Can You Plaster Over Artex?

Artex ceilings were once all the rage, leaving many people buying houses complete with a funky ceiling. Now, these features aren’t quite as desirable, leading to many people wanting to get rid.

But how easy is that? Can you simply plaster over the top of Artex to hide it? Let’s have a look.

Can You Plaster Over Artex?

The simple answer is yes, you can. There are some caveats here though, and prep work is definitely required.

It is not as simple as just plastering straight over the Artex. If you do that you could end up with the ceiling just falling off one day!

An Artex Ceiling


Lots of people recommend scraping the Artex first in order to level off the biggest lumps.

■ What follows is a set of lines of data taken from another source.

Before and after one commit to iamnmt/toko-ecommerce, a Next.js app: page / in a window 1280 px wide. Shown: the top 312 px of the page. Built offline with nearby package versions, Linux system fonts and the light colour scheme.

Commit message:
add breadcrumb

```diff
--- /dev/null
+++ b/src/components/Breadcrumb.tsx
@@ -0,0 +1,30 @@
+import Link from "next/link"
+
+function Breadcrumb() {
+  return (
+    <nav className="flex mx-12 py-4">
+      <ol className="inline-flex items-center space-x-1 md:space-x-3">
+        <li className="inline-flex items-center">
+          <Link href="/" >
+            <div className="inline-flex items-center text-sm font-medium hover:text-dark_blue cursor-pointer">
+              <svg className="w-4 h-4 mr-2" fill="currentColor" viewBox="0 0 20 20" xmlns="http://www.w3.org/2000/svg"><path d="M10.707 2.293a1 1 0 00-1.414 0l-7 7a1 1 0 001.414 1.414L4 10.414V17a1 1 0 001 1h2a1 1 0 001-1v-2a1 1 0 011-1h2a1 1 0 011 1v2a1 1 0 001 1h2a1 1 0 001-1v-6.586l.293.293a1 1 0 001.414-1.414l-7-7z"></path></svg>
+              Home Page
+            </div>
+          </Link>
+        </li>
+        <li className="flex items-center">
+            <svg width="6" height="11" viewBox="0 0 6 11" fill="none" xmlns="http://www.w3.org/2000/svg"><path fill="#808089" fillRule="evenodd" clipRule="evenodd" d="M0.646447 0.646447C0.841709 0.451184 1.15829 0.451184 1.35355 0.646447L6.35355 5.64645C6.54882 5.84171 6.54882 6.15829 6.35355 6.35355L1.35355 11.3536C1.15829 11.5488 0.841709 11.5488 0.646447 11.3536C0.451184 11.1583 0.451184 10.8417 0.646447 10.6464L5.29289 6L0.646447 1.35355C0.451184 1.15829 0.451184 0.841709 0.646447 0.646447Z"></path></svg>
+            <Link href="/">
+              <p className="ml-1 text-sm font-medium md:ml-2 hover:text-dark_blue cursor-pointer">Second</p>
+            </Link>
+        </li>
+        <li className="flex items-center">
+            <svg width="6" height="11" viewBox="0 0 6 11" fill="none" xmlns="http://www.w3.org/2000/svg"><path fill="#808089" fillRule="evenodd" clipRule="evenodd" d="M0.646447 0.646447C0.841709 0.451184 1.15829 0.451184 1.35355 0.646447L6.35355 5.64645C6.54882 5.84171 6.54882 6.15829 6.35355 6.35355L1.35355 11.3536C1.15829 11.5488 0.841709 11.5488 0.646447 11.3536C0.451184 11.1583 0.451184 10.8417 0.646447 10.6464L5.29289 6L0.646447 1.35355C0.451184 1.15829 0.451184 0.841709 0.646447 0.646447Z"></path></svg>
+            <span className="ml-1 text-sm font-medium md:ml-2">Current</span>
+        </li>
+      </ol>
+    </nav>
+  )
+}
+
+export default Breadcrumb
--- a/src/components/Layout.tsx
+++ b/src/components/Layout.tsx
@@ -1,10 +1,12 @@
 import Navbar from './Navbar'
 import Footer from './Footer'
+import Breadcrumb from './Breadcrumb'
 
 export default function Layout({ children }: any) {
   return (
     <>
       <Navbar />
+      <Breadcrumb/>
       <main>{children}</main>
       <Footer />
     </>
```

There is one really big problem with this though, Asbestos.

Older Artex, pre-2000, used to contain Asbestos. If you think your ceiling is older than this then there is a chance it does contain asbestos.

If it does contain the big A then the last thing you want to do is to start sanding or scraping it.

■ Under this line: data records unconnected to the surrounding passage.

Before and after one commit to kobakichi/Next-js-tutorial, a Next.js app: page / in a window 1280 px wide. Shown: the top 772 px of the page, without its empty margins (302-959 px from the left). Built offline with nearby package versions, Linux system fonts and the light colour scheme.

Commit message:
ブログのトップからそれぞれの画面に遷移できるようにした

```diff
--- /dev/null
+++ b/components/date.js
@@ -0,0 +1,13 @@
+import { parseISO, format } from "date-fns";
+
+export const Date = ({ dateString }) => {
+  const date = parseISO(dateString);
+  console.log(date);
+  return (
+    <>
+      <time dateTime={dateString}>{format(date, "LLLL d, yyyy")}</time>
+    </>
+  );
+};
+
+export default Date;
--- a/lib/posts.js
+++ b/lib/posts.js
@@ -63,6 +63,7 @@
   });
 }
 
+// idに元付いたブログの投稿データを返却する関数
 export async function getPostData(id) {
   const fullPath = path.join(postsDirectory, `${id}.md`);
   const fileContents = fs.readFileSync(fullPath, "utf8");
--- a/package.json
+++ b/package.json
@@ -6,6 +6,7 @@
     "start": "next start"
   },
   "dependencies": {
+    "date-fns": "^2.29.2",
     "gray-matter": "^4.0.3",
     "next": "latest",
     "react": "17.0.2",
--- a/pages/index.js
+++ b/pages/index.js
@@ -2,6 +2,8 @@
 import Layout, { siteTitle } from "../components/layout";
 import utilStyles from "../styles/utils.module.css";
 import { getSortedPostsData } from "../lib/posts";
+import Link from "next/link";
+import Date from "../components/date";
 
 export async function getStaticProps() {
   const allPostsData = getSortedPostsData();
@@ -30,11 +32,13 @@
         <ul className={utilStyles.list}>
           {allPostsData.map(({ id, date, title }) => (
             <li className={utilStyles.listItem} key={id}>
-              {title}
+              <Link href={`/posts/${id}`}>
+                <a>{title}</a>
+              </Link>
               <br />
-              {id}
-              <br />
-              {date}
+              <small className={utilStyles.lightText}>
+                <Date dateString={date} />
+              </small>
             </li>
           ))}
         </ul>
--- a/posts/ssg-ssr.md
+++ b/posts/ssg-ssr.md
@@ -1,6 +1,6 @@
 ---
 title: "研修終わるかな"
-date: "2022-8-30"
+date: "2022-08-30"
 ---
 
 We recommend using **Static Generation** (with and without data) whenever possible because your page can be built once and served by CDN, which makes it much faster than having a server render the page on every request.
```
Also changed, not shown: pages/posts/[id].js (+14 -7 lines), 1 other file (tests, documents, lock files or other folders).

If I wasn’t sure I wouldn’t take the risk and just not bother with the scraping. As long as Asbestos is not disturbed it is not an issue, so you can just seal it in with plaster.

Prep Work

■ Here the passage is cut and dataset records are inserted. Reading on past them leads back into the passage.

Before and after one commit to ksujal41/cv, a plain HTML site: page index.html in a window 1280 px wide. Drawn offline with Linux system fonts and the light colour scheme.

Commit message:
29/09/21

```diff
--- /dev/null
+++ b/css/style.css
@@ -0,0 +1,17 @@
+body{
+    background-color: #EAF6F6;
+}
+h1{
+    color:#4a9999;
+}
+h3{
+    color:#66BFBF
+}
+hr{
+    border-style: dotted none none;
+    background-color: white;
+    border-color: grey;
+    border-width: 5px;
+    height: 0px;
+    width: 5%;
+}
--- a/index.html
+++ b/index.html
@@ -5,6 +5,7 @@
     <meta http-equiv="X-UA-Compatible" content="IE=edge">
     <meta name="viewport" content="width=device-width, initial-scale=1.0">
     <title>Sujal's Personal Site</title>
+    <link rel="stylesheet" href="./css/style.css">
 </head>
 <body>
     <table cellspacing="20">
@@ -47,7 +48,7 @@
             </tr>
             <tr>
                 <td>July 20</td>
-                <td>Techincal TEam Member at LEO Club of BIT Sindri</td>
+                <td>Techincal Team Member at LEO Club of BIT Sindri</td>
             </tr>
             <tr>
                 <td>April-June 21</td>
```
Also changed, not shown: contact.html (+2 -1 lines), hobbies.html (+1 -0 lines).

You want to give the Artex a good clean before you do anything else. I would recommend using sugar soap and a rag and giving it a really good clean.

Sugar soap helps to degrease the Artex so is really useful for making sure everything is properly clean.

Next up you want to give the Artex a coat in something which will help the plaster stick.

Lots of tradesmen recommend using PVA. And while this does work quite well I recommend going a bit further and using blue grit. The last thing you want is your new plaster ceiling falling down.

Helps Adhesion
Febond Blue Grit, Extra Grip Plaster Bonding Agent, 10 Litre
£25.47 (£25.47 / kg)
Buy Now On Amazon
We earn a commission if you click this link and make a purchase at no additional cost to you. This helps fund the Bloke Cave and allows us to create epic projects!
08/11/2022 01:43 pm GMT

Blue grit is a specialist product that helps plaster adhere to all kinds of surfaces. You simply paint it on.

As the name suggests Blue Grit has lots of little grit particles in it which the plaster can then stick to. It is coloured blue so you can see where you have covered.


An alternative idea will be to dryline the ceiling using plasterboard, thus eliminating the need for plaster.

This is a great idea if you are fairly sure your Artex contains asbestos as you will be completely boxing it in.

If you have a high ceiling then you could build a dropped ceiling. To do this all you need to do is create a simple stud frame suspended from the ceiling.

You then want to put up some tapered plasterboard. Tape and fill the joints and screw heads and then you are done. Ready to paint a perfectly smooth surface.

If the ceiling is already fairly level then you might be able to get away without a frame. instead screwing the plasterboard directly into the cieling.